Segment Start: Records supplied
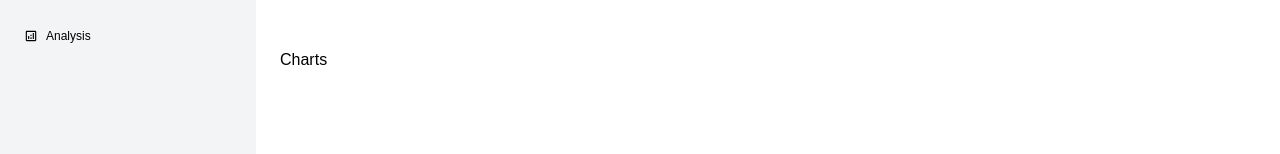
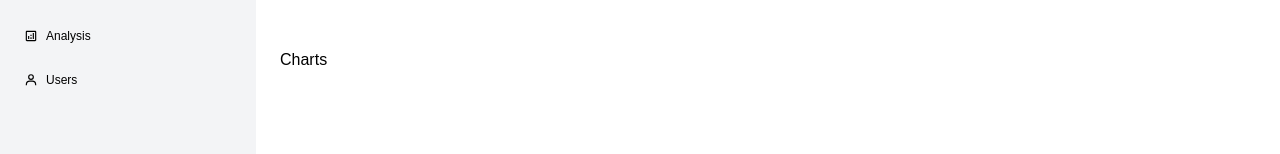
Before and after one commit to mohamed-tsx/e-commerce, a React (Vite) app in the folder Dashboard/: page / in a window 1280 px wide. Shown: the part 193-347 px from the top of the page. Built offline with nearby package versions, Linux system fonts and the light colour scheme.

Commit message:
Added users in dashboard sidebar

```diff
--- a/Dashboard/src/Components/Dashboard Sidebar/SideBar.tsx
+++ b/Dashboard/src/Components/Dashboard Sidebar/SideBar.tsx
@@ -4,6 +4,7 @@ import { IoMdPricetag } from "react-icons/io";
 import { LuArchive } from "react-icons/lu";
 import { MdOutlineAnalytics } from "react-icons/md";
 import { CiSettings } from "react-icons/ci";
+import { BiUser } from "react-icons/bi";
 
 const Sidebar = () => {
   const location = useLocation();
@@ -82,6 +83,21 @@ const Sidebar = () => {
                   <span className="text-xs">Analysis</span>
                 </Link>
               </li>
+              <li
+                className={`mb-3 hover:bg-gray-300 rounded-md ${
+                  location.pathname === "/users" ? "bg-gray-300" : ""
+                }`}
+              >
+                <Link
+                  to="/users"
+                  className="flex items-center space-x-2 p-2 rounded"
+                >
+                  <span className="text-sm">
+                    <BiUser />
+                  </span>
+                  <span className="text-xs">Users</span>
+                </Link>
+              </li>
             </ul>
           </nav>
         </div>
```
Segment End: Records supplied
• [About this exercise]
Copy all the entries word for word. Omit any pictures.

• [Task response]
Before and after one commit to mohamed-tsx/e-commerce, a React (Vite) app in the folder Dashboard/: page / in a window 1280 px wide. Shown: the part 193-347 px from the top of the page. Built offline with nearby package versions, Linux system fonts and the light colour scheme.

Commit message:
Added users in dashboard sidebar

```diff
--- a/Dashboard/src/Components/Dashboard Sidebar/SideBar.tsx
+++ b/Dashboard/src/Components/Dashboard Sidebar/SideBar.tsx
@@ -4,6 +4,7 @@ import { IoMdPricetag } from "react-icons/io";
 import { LuArchive } from "react-icons/lu";
 import { MdOutlineAnalytics } from "react-icons/md";
 import { CiSettings } from "react-icons/ci";
+import { BiUser } from "react-icons/bi";
 
 const Sidebar = () => {
   const location = useLocation();
@@ -82,6 +83,21 @@ const Sidebar = () => {
                   <span className="text-xs">Analysis</span>
                 </Link>
               </li>
+              <li
+                className={`mb-3 hover:bg-gray-300 rounded-md ${
+                  location.pathname === "/users" ? "bg-gray-300" : ""
+                }`}
+              >
+                <Link
+                  to="/users"
+                  className="flex items-center space-x-2 p-2 rounded"
+                >
+                  <span className="text-sm">
+                    <BiUser />
+                  </span>
+                  <span className="text-xs">Users</span>
+                </Link>
+              </li>
             </ul>
           </nav>
         </div>
```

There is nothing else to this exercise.